Tofu with Fried Rice à la Trader Joe-San

  • 1 brick of extra-firm tofu, drained on paper towels
  • 1/4 cup cornstarch
  • Canola and sesame oil
  • Kosher salt
  • 1 or 2 bags prepared vegetable fried rice
  • 1 or 2 eggs

Cut tofu into 1" cubes, as such (and yes, I DO have to show all the steps because I'm very proud of how I cut the cubes with one hand while holding a camera in the other, do you mind?):

Heat a skillet over medium heat. Add 2 tablespoons canola oil and one tablespoon sesame oil.

Yes, that is a reused ziplock bag which at one time did hold Panda's collection of Silly Bandz.  Good eye!

Yes, that is a reused ziplock bag which at one time did hold Panda's collection of Silly Bandz.  Good eye!

Put cornstarch in a ziplock bag, add tofu. Zip the bag. Make sure it's zipped. Check again (can you tell I've made this mistake too many times?). If the bag is confirmed as zipped, shake to coat the cubes thoroughly.

Fry in the oil, shaking the pan often so that all sides are browned. Transfer to a paper-towel lined serving dish and sprinkle with salt. Add another tablespoon oil to same skillet and cook rice until thawed, stirring often. If desired, scramble eggs, making small pieces, and stir into rice.

Shown above is just one bag of rice, and all this here will feed the 4 of us with nothing left. If you have more people, or hungrier people, it's easily augmented by using another bag, or steaming some broccoli or asparagus and serving with soy sauce or any asian dipping sauce.

To the ruler, the people are heaven; to the people, food is heaven.
— Ancient Chinese Proverb


Good Luck Salad

I couldn't think of anything for dinner tonight.
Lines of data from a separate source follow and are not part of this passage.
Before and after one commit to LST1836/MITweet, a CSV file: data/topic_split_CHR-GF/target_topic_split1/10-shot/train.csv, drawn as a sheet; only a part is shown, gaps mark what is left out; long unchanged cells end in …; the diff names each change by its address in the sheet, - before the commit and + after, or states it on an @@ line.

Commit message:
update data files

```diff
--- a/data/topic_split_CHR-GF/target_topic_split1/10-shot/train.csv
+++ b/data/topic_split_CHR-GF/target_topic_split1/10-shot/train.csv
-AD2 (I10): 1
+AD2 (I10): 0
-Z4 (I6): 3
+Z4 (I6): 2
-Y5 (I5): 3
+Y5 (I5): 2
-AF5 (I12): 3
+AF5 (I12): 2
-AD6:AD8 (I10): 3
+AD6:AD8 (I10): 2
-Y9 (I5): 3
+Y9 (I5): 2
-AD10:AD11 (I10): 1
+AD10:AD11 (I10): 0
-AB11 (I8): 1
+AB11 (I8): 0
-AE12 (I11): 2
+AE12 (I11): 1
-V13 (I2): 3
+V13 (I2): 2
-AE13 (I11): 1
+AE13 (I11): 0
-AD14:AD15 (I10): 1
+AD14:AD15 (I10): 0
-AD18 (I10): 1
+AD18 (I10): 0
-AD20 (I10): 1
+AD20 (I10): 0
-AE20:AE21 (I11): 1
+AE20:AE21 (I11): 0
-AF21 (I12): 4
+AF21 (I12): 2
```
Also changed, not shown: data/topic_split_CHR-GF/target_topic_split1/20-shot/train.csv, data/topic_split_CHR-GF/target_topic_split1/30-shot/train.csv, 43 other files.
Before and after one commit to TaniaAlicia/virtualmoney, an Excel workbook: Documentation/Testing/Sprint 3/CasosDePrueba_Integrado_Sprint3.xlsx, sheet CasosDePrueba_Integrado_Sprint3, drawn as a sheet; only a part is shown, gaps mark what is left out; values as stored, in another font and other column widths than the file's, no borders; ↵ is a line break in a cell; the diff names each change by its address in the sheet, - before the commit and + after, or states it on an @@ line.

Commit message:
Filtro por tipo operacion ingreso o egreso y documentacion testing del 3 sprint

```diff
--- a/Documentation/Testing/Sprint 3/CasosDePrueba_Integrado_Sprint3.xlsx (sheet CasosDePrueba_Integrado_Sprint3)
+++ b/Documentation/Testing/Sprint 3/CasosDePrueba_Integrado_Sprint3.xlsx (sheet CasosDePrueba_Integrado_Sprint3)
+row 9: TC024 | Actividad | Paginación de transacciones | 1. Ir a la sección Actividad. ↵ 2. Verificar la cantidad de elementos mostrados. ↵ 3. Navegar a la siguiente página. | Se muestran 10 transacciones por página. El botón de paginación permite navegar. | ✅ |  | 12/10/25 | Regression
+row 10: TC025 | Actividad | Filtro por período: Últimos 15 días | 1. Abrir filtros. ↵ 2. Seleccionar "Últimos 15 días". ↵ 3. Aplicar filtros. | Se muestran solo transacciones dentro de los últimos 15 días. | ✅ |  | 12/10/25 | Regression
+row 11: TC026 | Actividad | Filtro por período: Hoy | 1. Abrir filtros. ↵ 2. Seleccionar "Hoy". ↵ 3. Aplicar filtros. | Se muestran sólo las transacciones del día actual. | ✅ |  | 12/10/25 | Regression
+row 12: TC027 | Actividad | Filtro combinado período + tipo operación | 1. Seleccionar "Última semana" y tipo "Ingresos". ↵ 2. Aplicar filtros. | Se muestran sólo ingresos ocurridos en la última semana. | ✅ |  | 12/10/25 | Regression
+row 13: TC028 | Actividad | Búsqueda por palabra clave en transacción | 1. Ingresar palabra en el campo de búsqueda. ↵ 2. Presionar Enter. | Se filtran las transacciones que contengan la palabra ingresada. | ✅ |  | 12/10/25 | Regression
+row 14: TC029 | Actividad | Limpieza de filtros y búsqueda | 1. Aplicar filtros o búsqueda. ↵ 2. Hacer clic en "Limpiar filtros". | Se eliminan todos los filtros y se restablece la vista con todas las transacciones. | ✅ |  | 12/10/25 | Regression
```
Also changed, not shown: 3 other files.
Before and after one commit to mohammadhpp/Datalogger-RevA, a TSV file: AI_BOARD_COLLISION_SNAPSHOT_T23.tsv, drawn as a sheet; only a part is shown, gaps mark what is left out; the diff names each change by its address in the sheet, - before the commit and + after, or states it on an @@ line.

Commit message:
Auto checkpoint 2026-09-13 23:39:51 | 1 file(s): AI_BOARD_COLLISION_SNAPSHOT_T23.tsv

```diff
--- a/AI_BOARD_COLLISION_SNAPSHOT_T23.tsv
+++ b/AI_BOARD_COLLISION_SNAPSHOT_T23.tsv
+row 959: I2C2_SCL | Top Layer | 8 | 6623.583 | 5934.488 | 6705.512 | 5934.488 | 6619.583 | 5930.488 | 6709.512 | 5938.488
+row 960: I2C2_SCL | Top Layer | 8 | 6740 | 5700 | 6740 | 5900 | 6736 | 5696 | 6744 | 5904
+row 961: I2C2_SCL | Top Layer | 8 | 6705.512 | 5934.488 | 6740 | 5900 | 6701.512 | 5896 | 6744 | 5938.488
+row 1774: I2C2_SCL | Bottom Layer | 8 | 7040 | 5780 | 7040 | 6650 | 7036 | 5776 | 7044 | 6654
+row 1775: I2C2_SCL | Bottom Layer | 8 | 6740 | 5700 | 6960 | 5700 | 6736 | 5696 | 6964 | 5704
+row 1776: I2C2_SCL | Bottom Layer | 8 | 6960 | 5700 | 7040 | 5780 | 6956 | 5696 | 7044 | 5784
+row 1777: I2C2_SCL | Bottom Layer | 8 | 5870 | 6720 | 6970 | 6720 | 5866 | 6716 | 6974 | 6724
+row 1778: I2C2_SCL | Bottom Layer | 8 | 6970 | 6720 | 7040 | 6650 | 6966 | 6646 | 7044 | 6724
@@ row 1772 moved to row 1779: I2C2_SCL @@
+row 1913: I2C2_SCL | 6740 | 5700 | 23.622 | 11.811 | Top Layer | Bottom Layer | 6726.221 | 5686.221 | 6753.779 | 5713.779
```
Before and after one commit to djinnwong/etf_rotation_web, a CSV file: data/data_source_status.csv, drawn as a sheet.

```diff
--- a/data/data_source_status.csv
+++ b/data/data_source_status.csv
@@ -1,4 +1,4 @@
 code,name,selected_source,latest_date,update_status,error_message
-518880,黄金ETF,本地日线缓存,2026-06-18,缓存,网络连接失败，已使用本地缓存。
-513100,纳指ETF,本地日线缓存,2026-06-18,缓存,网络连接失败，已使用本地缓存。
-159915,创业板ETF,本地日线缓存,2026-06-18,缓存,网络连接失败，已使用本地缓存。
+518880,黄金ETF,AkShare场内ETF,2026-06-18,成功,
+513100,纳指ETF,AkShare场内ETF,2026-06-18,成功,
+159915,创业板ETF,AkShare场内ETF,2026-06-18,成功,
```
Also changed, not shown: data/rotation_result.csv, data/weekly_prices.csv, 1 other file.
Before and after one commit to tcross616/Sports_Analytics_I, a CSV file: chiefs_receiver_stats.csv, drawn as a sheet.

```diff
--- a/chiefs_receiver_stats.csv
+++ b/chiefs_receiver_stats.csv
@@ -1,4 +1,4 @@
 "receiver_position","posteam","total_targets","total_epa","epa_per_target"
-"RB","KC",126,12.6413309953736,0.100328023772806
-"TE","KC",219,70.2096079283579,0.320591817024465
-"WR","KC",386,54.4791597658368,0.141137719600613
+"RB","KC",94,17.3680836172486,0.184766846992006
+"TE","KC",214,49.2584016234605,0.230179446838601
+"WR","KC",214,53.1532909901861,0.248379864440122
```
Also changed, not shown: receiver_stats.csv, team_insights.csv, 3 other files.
I felt like I had to come up with something spectacular for the sake of the blog, but since this is a blog about real life, then those nights when I can't think of damn thing for dinner get included. Even take-out will be included. So there.

By the way, when do you decide what to make? Sometimes I have an idea in my head all day. Sometimes I don't get inspired until 5:00. Other times, like tonight, I got nothing. In which case there is nothing to do but surrender gracefully:

No shame in frozen pizza. And by the way, have you tried Trader Joe's Tarte d'Alsace? Actually, correction, it's not a Trader Joe's branded product, but they sell it there. It's made by Maitre Pierre but it is delicious—flatbread with gruyere cheese, ham and caramelized onions. Pandagirl will eat a whole one herself. So will I.

And speaking of Panda, she came up with the idea of making Good Luck Salad tonight, so we will be joined by my lovely sous-chef.  In her lovely panda hat.

My delicious friend Claudia taught me about Good Luck Salad, which is traditional New Year's fare in the south. We're pretty addicted to it up North here and eat it at any given opportunity, which is why my pantry is always stocked with black-eyed peas and hominy.

Good Luck Salad

Mix all. Serve. Die.

And voila, an excellent accompaniment to your frozen pizza on a night such as tonight, and a perfect dish for your aspiring young cook to put together.